The state’s lawyer, Daniel Rogan, spent much of his half-hour parrying questions from Alito. The justice asked whether the Minnesota measure outlawed displays of the text of the First and Second Amendments, a jersey bearing the name of pro football quarterback Colin Kaepernick, a “Reagan-Bush 84” T-shirt, or various words or phrases including “NRA,” “Parkland strong” and “all lives matter.”

Rogan’s answers underscored the potential difficulties with the law. He said the text of the Second Amendment, which protects gun rights, would be barred but not the text of the First Amendment, which protects speech and religious rights. He said the test was whether the apparel concerns an issue that is before the voters.

He also said another Alito hypothetical scenario – a campaign to wear all-white to the polls as a substitute for banned “#MeToo” shirts – would be permissible under the Minnesota law.

“There are always going to be hard calls,” Rogan said. “That doesn’t mean that the line that we’ve drawn is – is unconstitutional or even unreasonable.”

The challengers to the Minnesota law include Andrew Cilek, a man who wore a Tea Party Patriots T-shirt and a “Please I.D. Me” button when he went to the polls in 2010.

David Breemer, the lawyer representing the challengers, encountered his own line-drawing problems. He wavered when several justices asked him whether a state could bar a more narrow class of apparel, such as items that explicitly advocate for a candidate on the ballot. He called that question a “very close call.”

“Polling places are not pristine retreats from the real world, and I don’t believe the government can sacrifice the First Amendment to make them that way,” Breemer said.

Justice Sonia Sotomayor said Breemer was “telling us to overrule” the 1992 Tennessee decision.

Bombarded voters

Other justices suggested the state had legitimate aims.

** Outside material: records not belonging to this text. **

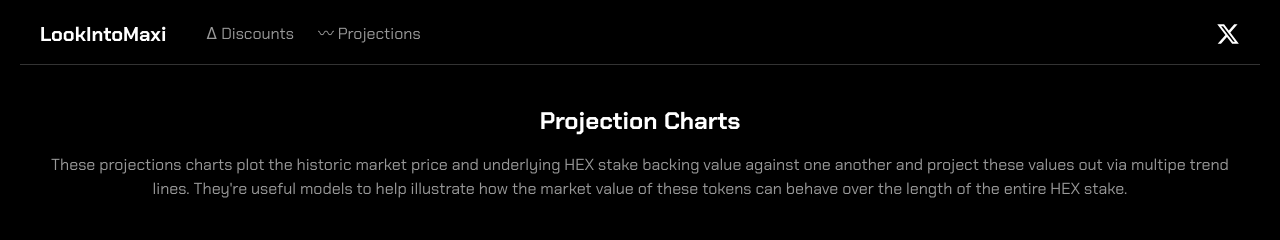
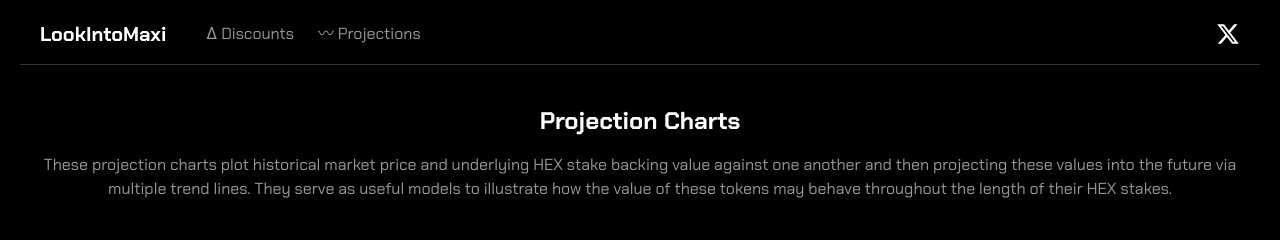
Before and after one commit to hexgeta/lim-real, a Next.js app: page /projections in a window 1280 px wide. Shown: the top 240 px of the page. Built offline with nearby package versions, Linux system fonts and the light colour scheme; no server answers; the database is empty.

Commit message:
Your descriptive commit message

```diff
--- a/pages/projections.tsx
+++ b/pages/projections.tsx
@@ -9,7 +9,8 @@ const ProjectionsPage = () => {
   return (
     <div className="p-0">
       <h1 className="text-2xl font-bold mt-10 mb-4 text-center">Projection Charts</h1>
-      <p className="text-white/60 text-center">These projections charts plot the historic market price and underlying HEX stake backing value against one another and project these values out via multipe trend lines. They're useful models to help illustrate how the market value of these tokens can behave over the length of the entire HEX stake.
+      <p className="text-white/60 text-center">
+        These projection charts plot historical market price and underlying HEX stake backing value against one another and then projecting these values into the future via multiple trend lines. They serve as useful models to illustrate how the value of these tokens may behave throughout the length of their HEX stakes.
       </p>
       <div>
         <ProjectionChartMAXI/>
```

Chief Justice John Roberts said that perhaps the state should be allowed to let people vote “in peace and quiet without being bombarded by another campaign display.”

At another point, however, Roberts suggested the law “does reach quite a bit beyond what I think a reasonable observer would think is necessary.”

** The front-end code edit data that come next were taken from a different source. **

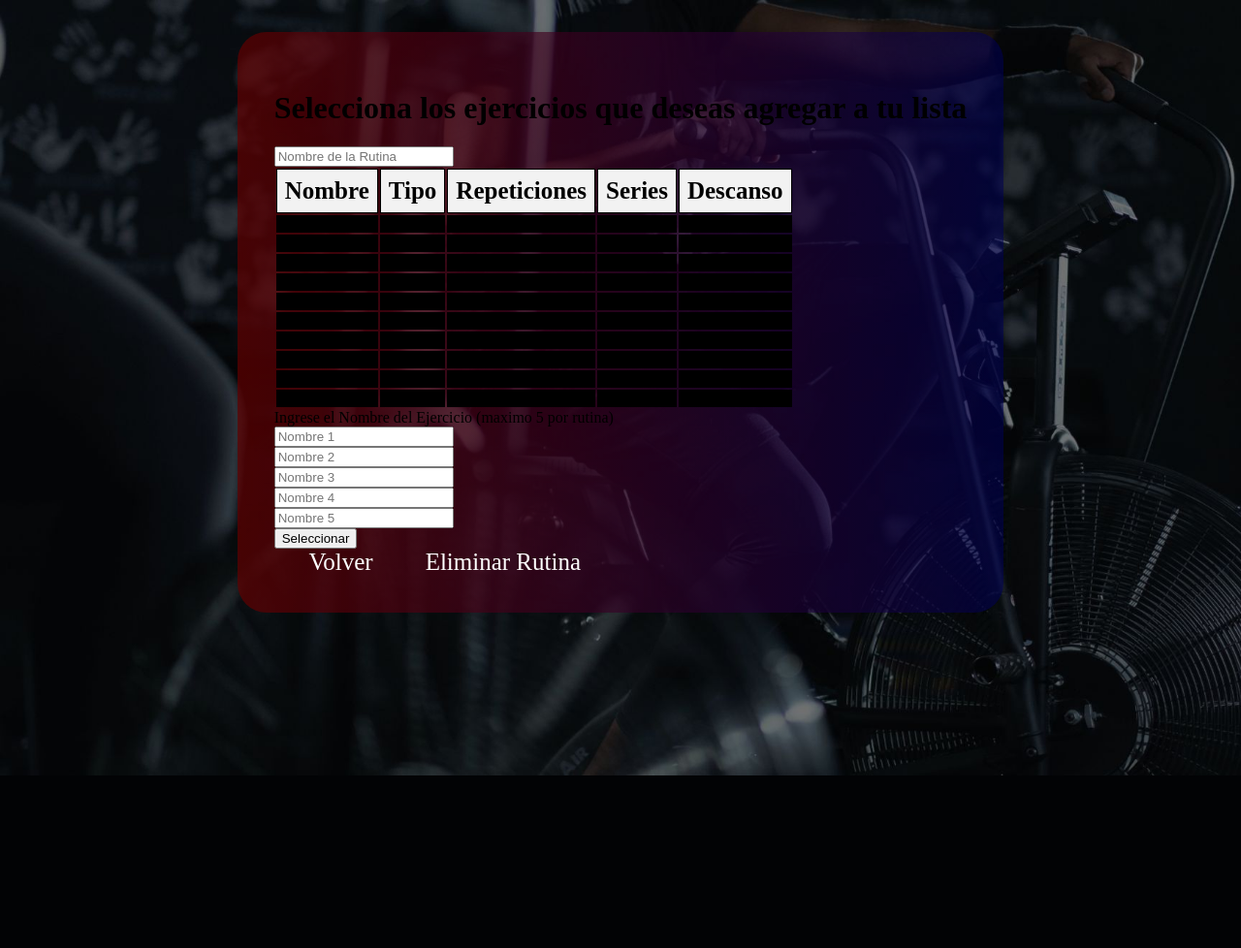
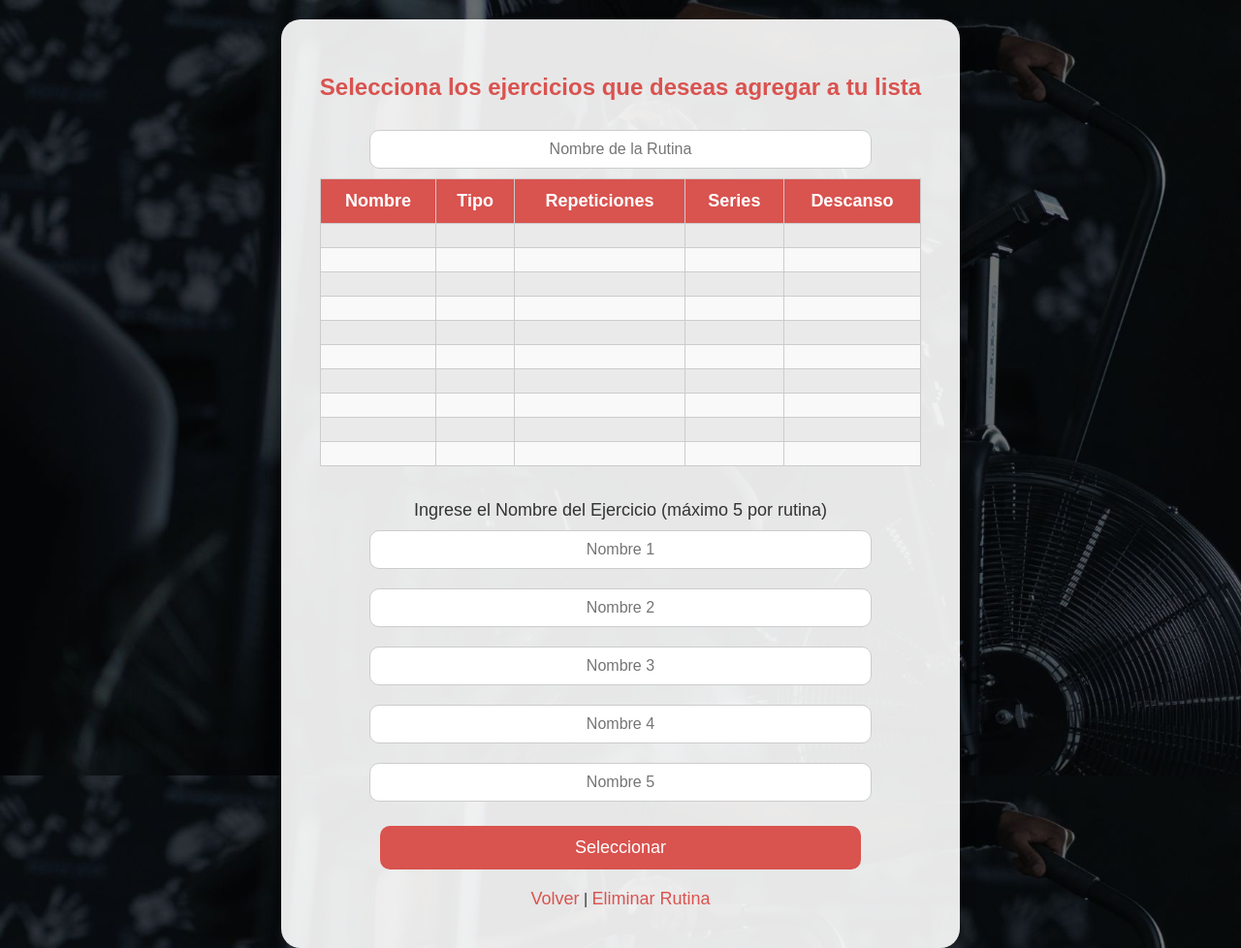
Before and after one commit to David2421b/ProjectGym, a Python web app: template gym/view/templates/DashBoardData.html in a window 1280 px wide. Shown: the whole page at 97% size. Before the commit the page ends 800 px from the top, so only its background shows below. Run offline with Jinja, Linux system fonts and the light colour scheme; the template is opened without the code that fills it, so the values that code supplies are empty.

Commit message:
Termine todas las interfaces

```diff
--- a/gym/view/templates/DashBoardData.html
+++ b/gym/view/templates/DashBoardData.html
@@ -4,63 +4,126 @@
     <meta charset="UTF-8">
     <meta name="viewport" content="width=device-width, initial-scale=1.0">
     <title>Tus Ejercicios</title>
-    <link rel="icon" href="{{url_for("static", filename = "Logo.png")}}" type="image/png">
+    <link rel="icon" href="{{url_for('static', filename = 'Logo.png')}}" type="image/png">
 
     <style>
-        body{
+
+        body {
             background-image: url('{{url_for("static", filename = "Fondo3.jpg")}}');
             background-size: cover;
             background-attachment: fixed;
+            font-family: Arial, sans-serif;
+            color: #333;
+            display: flex;
+            justify-content: center;
+            align-items: center;
+            min-height: 100vh;
+            margin: 0;
         }
 
-        .Body{
-            display: flex;
+        .Container {
+            background: rgba(255, 255, 255, 0.9);
+            border-radius: 20px;
+            box-shadow: 0px 8px 16px rgba(0, 0, 0, 0.3);
+            max-width: 700px;
+            padding: 40px;
+            text-align: center;
+            margin-top: 20px;
         }
 
-        .Container{
-            background: linear-gradient(to right, rgba(97, 0, 0, 0.704), rgba(0, 0, 88, 0.542));
-            border-radius: 30px;
-            justify-content: center;
-            margin-top: 2%;
-            margin-left: auto;
-            margin-right: auto;
-            padding: 3%;
+
+        h1 {
+            font-size: 24px;
+            color: #d9534f;
+            margin-bottom: 20px;
+        }
+
+        table {
+            width: 100%;
+            border-collapse: collapse;
+            margin-bottom: 20px;
         }
 
         th, td {
-            border: 1px solid black;
-            padding: 8px;
-            text-align: left;
-            font-size: 25px;
-            color: white;
-            background-color: black;
+            border: 1px solid #ccc;
+            padding: 12px;
+            font-size: 18px;
             text-align: center;
         }
 
         th {
-            background-color: #f2f2f2; /* Color de fondo para el encabezado */
-            color: black;
+            background-color: #d9534f;
+            color: white;
         }
 
-        a{
+        tr:nth-child(even) {
+            background-color: #f9f9f9;
+        }
+
+        tr:nth-child(odd) {
+            background-color: #eaeaea;
+        }
+
+        input[type="text"] {
+            width: 80%;
+            padding: 10px;
+            margin: 10px 0;
+            font-size: 16px;
+            border-radius: 10px;
+            border: 1px solid #ccc;
+            text-align: center;
+        }
+
+        label {
+            font-size: 18px;
+            color: #333;
+            margin-top: 15px;
+            display: inline-block;
+        }
+
+
+        button {
+            background-color: #d9534f;
             color: white;
+            font-size: 18px;
+            border: none;
+            border-radius: 10px;
+            padding: 12px;
+            width: 80%;
+            cursor: pointer;
+            transition: background-color 0.3s;
+            margin-top: 15px;
+        }
+
+        button:hover {
+            background-color: #c9302c;
+        }
+
+
+        a {
+            display: inline-block;
+            margin-top: 20px;
+            color: #d9534f;
+            font-size: 18px;
             text-decoration: none;
-            font-size: 25px;
-            text-align: center;
-            margin: 5% 2% 0 5%;
+        }
+
+        a:hover {
+            color: #c9302c;
+            text-decoration: underline;
         }
     </style>
 </head>
 <body>
-    <div class="Body">
     <div class="Container">
         <form action="/AgregarEjerLista" method="post">
             <h1>Selecciona los ejercicios que deseas agregar a tu lista</h1>
-                <input type="text" name="Name" id = "Name" placeholder = "Nombre de la Rutina" required><br>
+            <input type="text" name="Name" id="Name" placeholder="Nombre de la Rutina" required><br>
+
+
             <table>
                 <thead>
                     <tr>
-
                         <th>Nombre</th>
                         <th>Tipo</th>
                         <th>Repeticiones</th>
@@ -69,96 +132,31 @@
                     </tr>
                 </thead>
                 <tbody>
-                        <tr>
-                            <td>{{Nombre1}}</td>
-                            <td>{{Tipo1}}</td>
-                            <td>{{Repeticiones1}}</td>
-                            <td>{{Series1}}</td>
-                            <td>{{Descanso1}}</td>
-                        </tr>
-                        <tr>
-                            <td>{{Nombre2}}</td>
-                            <td>{{Tipo2}}</td>
-                            <td>{{Repeticiones2}}</td>
-                            <td>{{Series2}}</td>
-                            <td>{{Descanso2}}</td>
-                        </tr>
-                        <tr>
-                            <td>{{Nombre3}}</td>
-                            <td>{{Tipo3}}</td>
-                            <td>{{Repeticiones3}}</td>
-                            <td>{{Series3}}</td>
-                            <td>{{Descanso3}}</td>
-                        </tr>
-
-                        <tr>
-                            <td>{{Nombre4}}</td>
-                            <td>{{Tipo4}}</td>
-                            <td>{{Repeticiones4}}</td>
-                            <td>{{Series4}}</td>
-                            <td>{{Descanso4}}</td>
-                        </tr>
-
-                        <tr>
-                            <td>{{Nombre5}}</td>
-                            <td>{{Tipo5}}</td>
-                            <td>{{Repeticiones5}}</td>
-                            <td>{{Series5}}</td>
-                            <td>{{Descanso5}}</td>
-                        </tr>
-
-                        <tr>
-                            <td>{{Nombre6}}</td>
-                            <td>{{Tipo6}}</td>
-                            <td>{{Repeticiones6}}</td>
-                            <td>{{Series6}}</td>
-                            <td>{{Descanso6}}</td>
-                        </tr>
-
-                        <tr>
-                            <td>{{Nombre7}}</td>
-                            <td>{{Tipo7}}</td>
-                            <td>{{Repeticiones7}}</td>
-                            <td>{{Series7}}</td>
-                            <td>{{Descanso7}}</td>
-                        </tr>
-
-                        <tr>
-                            <td>{{Nombre8}}</td>
-                            <td>{{Tipo8}}</td>
-                            <td>{{Repeticiones8}}</td>
-                            <td>{{Series8}}</td>
-                            <td>{{Descanso8}}</td>
-                        </tr>
-
-                        <tr>
-                            <td>{{Nombre9}}</td>
-                            <td>{{Tipo9}}</td>
-                            <td>{{Repeticiones9}}</td>
-                            <td>{{Series9}}</td>
-                            <td>{{Descanso9}}</td>
-                        </tr>
-
-                        <tr>
-                            <td>{{Nombre10}}</td>
-                            <td>{{Tipo10}}</td>
-                            <td>{{Repeticiones10}}</td>
-                            <td>{{Series10}}</td>
-                            <td>{{Descanso10}}</td>
-                        </tr>
+                    <tr><td>{{Nombre1}}</td><td>{{Tipo1}}</td><td>{{Repeticiones1}}</td><td>{{Series1}}</td><td>{{Descanso1}}</td></tr>
+                    <tr><td>{{Nombre2}}</td><td>{{Tipo2}}</td><td>{{Repeticiones2}}</td><td>{{Series2}}</td><td>{{Descanso2}}</td></tr>
+                    <tr><td>{{Nombre3}}</td><td>{{Tipo3}}</td><td>{{Repeticiones3}}</td><td>{{Series3}}</td><td>{{Descanso3}}</td></tr>
+                    <tr><td>{{Nombre4}}</td><td>{{Tipo4}}</td><td>{{Repeticiones4}}</td><td>{{Series4}}</td><td>{{Descanso4}}</td></tr>
+                    <tr><td>{{Nombre5}}</td><td>{{Tipo5}}</td><td>{{Repeticiones5}}</td><td>{{Series5}}</td><td>{{Descanso5}}</td></tr>
+                    <tr><td>{{Nombre6}}</td><td>{{Tipo6}}</td><td>{{Repeticiones6}}</td><td>{{Series6}}</td><td>{{Descanso6}}</td></tr>
+                    <tr><td>{{Nombre7}}</td><td>{{Tipo7}}</td><td>{{Repeticiones7}}</td><td>{{Series7}}</td><td>{{Descanso7}}</td></tr>
+                    <tr><td>{{Nombre8}}</td><td>{{Tipo8}}</td><td>{{Repeticiones8}}</td><td>{{Series8}}</td><td>{{Descanso8}}</td></tr>
+                    <tr><td>{{Nombre9}}</td><td>{{Tipo9}}</td><td>{{Repeticiones9}}</td><td>{{Series9}}</td><td>{{Descanso9}}</td></tr>
+                    <tr><td>{{Nombre10}}</td><td>{{Tipo10}}</td><td>{{Repeticiones10}}</td><td>{{Series10}}</td><td>{{Descanso10}}</td></tr>
                 </tbody>
             </table>
-                <label >Ingrese el Nombre del Ejercicio (maximo 5 por rutina)</label><br>
-                <input type="text" name="Ejercicio1" id="Ejercicio1" placeholder = "Nombre 1"><br>
-                <input type="text" name="Ejercicio2" id="Ejercicio2" placeholder = "Nombre 2"><br>
-                <input type="text" name="Ejercicio3" id="Ejercicio3" placeholder = "Nombre 3"><br>
-                <input type="text" name="Ejercicio4" id="Ejercicio4" placeholder = "Nombre 4"><br>
-                <input type="text" name="Ejercicio5" id="Ejercicio5" placeholder = "Nombre 5"><br>
+
+            <label>Ingrese el Nombre del Ejercicio (máximo 5 por rutina)</label><br>
+            <input type="text" name="Ejercicio1" id="Ejercicio1" placeholder="Nombre 1"><br>
+            <input type="text" name="Ejercicio2" id="Ejercicio2" placeholder="Nombre 2"><br>
+            <input type="text" name="Ejercicio3" id="Ejercicio3" placeholder="Nombre 3"><br>
+            <input type="text" name="Ejercicio4" id="Ejercicio4" placeholder="Nombre 4"><br>
+            <input type="text" name="Ejercicio5" id="Ejercicio5" placeholder="Nombre 5"><br>
             <button type="submit">Seleccionar</button>
         </form>
-            <a href="/Rutinas">Volver</a>
+
+
+        <a href="/Rutinas">Volver</a> |
         <a href="/PagEliminarRutina">Eliminar Rutina</a>
-        </div>
     </div>
 </body>
 </html>
```
Also changed, not shown: gym/view/templates/DashBoardEliminarEjercicio.html (+109 -75 lines), gym/view/templates/DashBoardEliminarRutina.html (+98 -49 lines), gym/view/templates/DashBoardRutinas.html (+59 -29 lines), gym/view/templates/RegisEjercicio.html (+63 -42 lines), gym/Logic/database/digitalhealth.db. Lines whose indentation alone changed are shown as unchanged.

Kennedy similarly pressed both sides. He said disagreements at the polls between voters and election judges would be “more disruptive than wearing the shirt.”

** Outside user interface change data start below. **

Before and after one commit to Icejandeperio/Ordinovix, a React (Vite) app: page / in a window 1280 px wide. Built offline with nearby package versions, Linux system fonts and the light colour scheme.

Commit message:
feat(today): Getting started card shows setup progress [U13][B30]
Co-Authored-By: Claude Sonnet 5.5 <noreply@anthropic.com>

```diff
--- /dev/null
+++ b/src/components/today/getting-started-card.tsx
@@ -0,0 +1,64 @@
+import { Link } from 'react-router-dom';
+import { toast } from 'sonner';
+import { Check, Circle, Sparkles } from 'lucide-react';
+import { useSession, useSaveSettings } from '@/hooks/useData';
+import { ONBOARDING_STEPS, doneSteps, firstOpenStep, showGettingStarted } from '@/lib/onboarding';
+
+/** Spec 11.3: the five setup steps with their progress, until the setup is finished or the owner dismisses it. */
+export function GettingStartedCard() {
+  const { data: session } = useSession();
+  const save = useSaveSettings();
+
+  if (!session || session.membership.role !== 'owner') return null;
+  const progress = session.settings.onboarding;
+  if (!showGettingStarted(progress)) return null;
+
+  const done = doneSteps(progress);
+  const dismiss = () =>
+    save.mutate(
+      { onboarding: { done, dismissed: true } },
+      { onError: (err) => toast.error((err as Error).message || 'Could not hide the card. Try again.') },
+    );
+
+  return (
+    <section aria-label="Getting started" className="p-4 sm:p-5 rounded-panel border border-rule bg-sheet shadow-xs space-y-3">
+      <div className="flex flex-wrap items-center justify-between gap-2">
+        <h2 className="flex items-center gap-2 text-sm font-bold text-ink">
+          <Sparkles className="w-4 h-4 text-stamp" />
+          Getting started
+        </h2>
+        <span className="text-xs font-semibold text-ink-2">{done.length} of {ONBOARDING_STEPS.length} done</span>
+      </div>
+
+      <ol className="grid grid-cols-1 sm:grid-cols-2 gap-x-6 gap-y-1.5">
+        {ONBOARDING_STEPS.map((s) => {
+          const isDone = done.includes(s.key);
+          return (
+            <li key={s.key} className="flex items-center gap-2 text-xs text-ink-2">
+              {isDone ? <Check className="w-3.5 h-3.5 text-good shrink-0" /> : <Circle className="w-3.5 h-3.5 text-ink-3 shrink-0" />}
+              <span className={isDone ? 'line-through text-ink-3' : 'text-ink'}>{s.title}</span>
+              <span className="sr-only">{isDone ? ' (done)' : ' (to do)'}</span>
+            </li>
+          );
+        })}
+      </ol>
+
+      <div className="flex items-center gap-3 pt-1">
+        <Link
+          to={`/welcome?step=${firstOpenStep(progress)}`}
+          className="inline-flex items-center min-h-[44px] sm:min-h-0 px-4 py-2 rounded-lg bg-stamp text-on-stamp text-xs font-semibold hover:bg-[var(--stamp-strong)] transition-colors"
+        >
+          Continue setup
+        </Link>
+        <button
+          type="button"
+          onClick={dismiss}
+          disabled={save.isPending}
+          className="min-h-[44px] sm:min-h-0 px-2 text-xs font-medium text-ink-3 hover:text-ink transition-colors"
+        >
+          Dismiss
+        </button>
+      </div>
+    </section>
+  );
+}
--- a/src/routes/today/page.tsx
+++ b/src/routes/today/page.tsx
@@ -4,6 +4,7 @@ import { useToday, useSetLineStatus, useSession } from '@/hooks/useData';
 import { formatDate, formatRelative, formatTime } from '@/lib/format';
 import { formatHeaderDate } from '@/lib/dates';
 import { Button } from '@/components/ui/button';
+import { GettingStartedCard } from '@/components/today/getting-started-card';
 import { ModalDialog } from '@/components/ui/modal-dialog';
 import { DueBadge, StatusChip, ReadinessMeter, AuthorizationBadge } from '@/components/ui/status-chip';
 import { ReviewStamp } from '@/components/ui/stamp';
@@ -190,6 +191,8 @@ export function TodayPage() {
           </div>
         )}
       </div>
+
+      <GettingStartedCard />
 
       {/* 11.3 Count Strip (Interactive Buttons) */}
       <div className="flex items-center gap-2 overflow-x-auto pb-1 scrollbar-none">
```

Justice Stephen Breyer, however, said the state had enforced its law for 100 years with virtually no problems. Justice Elena Kagan made a similar point.

“I assume that the real work of this statute is being done by the fact that people know about it and so people just don’t wear these things for the most part,” Kagan said. “And you’re always going to have cases where people don’t know about it or maybe they want to challenge it, but those are going to be few and far between.”

The case is Minnesota Voters Alliance v. Mansky, 16-1435.